It’s not only the quality of course, nor the cost of production, although that can be higher for old-vine wines. It’s the x-factor: wines from these old vines are rare and almost unique in the world of wine. The Barossa and to a lesser degree McLaren Vale are custodians to some of the oldest own-rooted vines in the world. Langmeil’s The Freedom vineyard was planted in 1843; Hewitson’s Old Garden Mourvèdre was planted in 1853, Chateau Tanunda’s 150 Year Old Vines Field Blend comes from an Eden Valley block planted in 1858. There are many more examples. Wine lovers appreciate the rarity of these wines and their provenance. They are relics; like old coins or postage stamps, they have a value that transcends their intrinsic worth.

Langmeil The Freedom costs AUD $135, the Old Garden is AUD $88, Chateau Tanunda’s 100-year-Old Vines Shiraz is AUD $140, Coriole’s Lloyd Reserve Shiraz (vines planted in 1919) is AUD $110 and Kay Brothers Amery Block 6 Shiraz (vines planted by the Kay family in 1892) is AUD $115.

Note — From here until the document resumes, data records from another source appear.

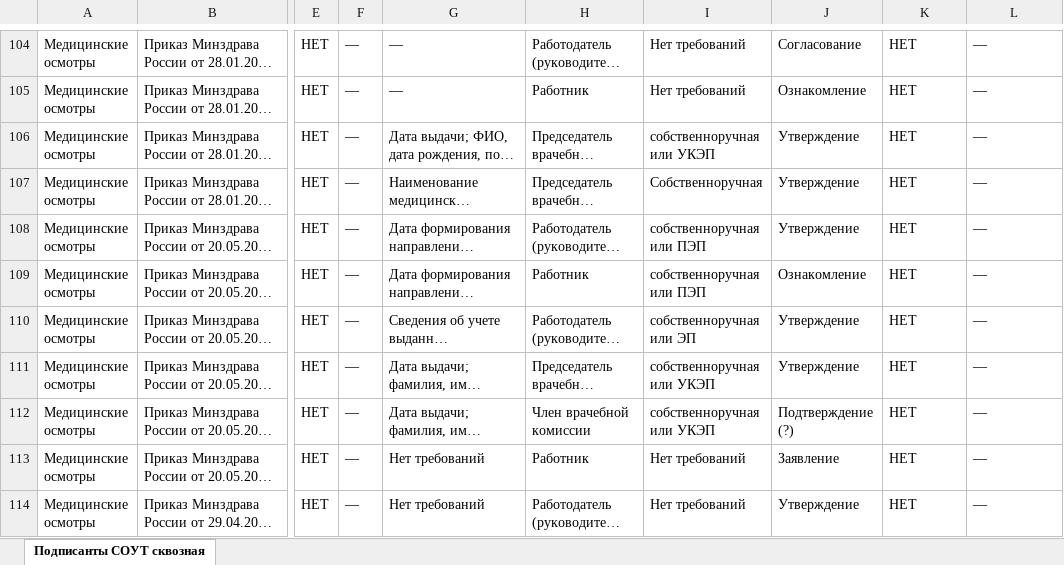
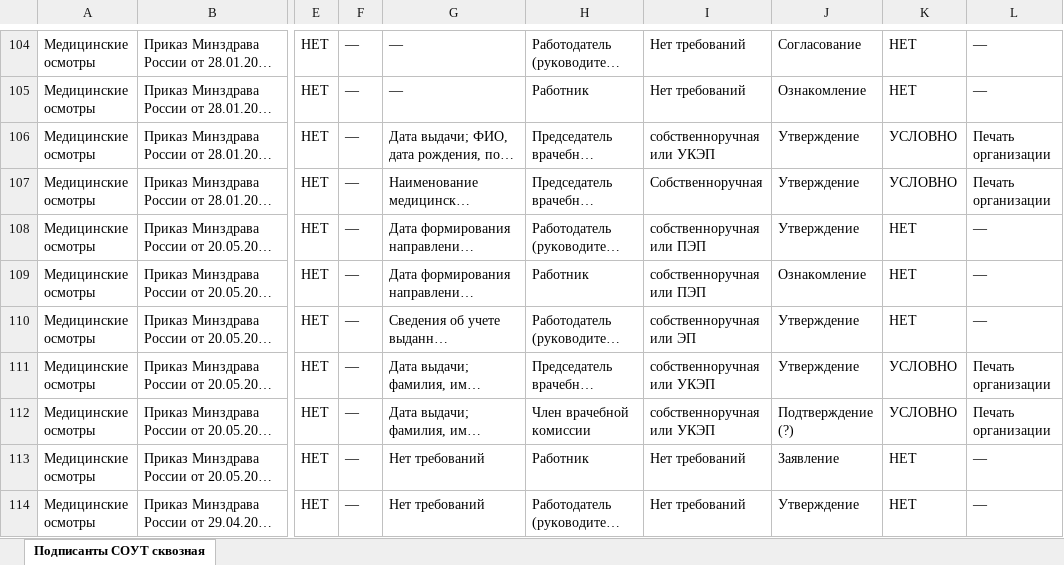
Before and after one commit to lysakalenushka-hash/-, an Excel workbook: presentations/Analiz_SUOT_podpisanty_skvoznaya.xlsx, sheet Подписанты СОУТ сквозная, drawn as a sheet; only a part is shown, gaps mark what is left out; long unchanged cells end in …; values as stored, in another font and other column widths than the file's, no borders; the diff covers the shown part only; the diff names each change by its address in the sheet, - before the commit and + after, or states it on an @@ line.

```diff
--- a/presentations/Analiz_SUOT_podpisanty_skvoznaya.xlsx (sheet Подписанты СОУТ сквозная)
+++ b/presentations/Analiz_SUOT_podpisanty_skvoznaya.xlsx (sheet Подписанты СОУТ сквозная)
-K106:K107: НЕТ
+K106:K107: УСЛОВНО
-L106:L107: —
+L106:L107: Печать организации
-K111:K112: НЕТ
+K111:K112: УСЛОВНО
-L111:L112: —
+L111:L112: Печать организации
```
Also changed, not shown: 133 added rows, 132 edited cells and cell formats elsewhere in this sheet.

Each of these wines delivers the richness, high-extract fleshiness, effortless concentration of flavour and suppleness of tannin that typifies old-vine wines. And we pay a little extra for the history.

I recalled that the much-maligned (in Australia) American wine critic Robert Parker should be given some of the credit for alerting Australians to the specialness of these kinds of wines. Big Aussie reds, especially – but not only – shiraz, were not as highly regarded at home back when Parker started raving them to the skies in the late 1980s. He told the world these wines were special, and rare, and alerted Australians to the fact that they had something very special if not unique growing in their own backyard which they were not valuing sufficiently.

A lot of Aussies at the time regarded the big Barossa and McLaren Vale reds as a bit clumsy, gauche, over-the-top. Artless blockbusters. And some of them were. At that time some of these wines were overripe, over-oaked, over-alcoholic, over-extracted and ungainly. They have improved an awful lot since then.

The stars of last night’s Barossa v McLaren Vale Shiraz tasting were, by general vague waving of hands, Serafino Terremoto 2012, Chateau Tanunda 100 Year Old Vines 2015, Chaffey Brothers Elijah 2015, and Kay Brothers Amery Block 6; the Two Hands Angels’ Share 2016 (AUD $35) acclaimed as the best value wine. But just about every wine was somebody’s favourite, which is what I like to hear, as it means not only that the wines were all good, but that people’s preferences all vary slightly, which is as it should be.

*This is a big shiraz week: my Thursday post will be on some of the best wines of my recent 200-wine shiraz tasting.

2 thoughts on “Big, rich, rare and unique”

  1. Mahmoud Ali says:

    Parker was “much malignned” in other parts of the world and not just Australia. The problem was the style of wine he espoused, not just in Australia but all over the world. The old vine wines in Australia were merely a subset of all that was wrong with overwrought, high alcohol wines, what Brian Croser called “dead fruit” wines.

    1. Rusty says:

      hear hear Mahmoud. It is pleasing to see some of these wines are ratcheted back a little on the higher alcohol spectrum and also demonstrate a little more life. May there never be another ‘dead-fruit’ wine made. I am so looking forward to Australia’s oldest plantings of Chardonnay and Pinot Noir which date back to the early 1950’s being recognized as possessing a uniqueness and perhaps even some x-factor.

Leave a Reply

Your email address will not be published. Required fields are marked *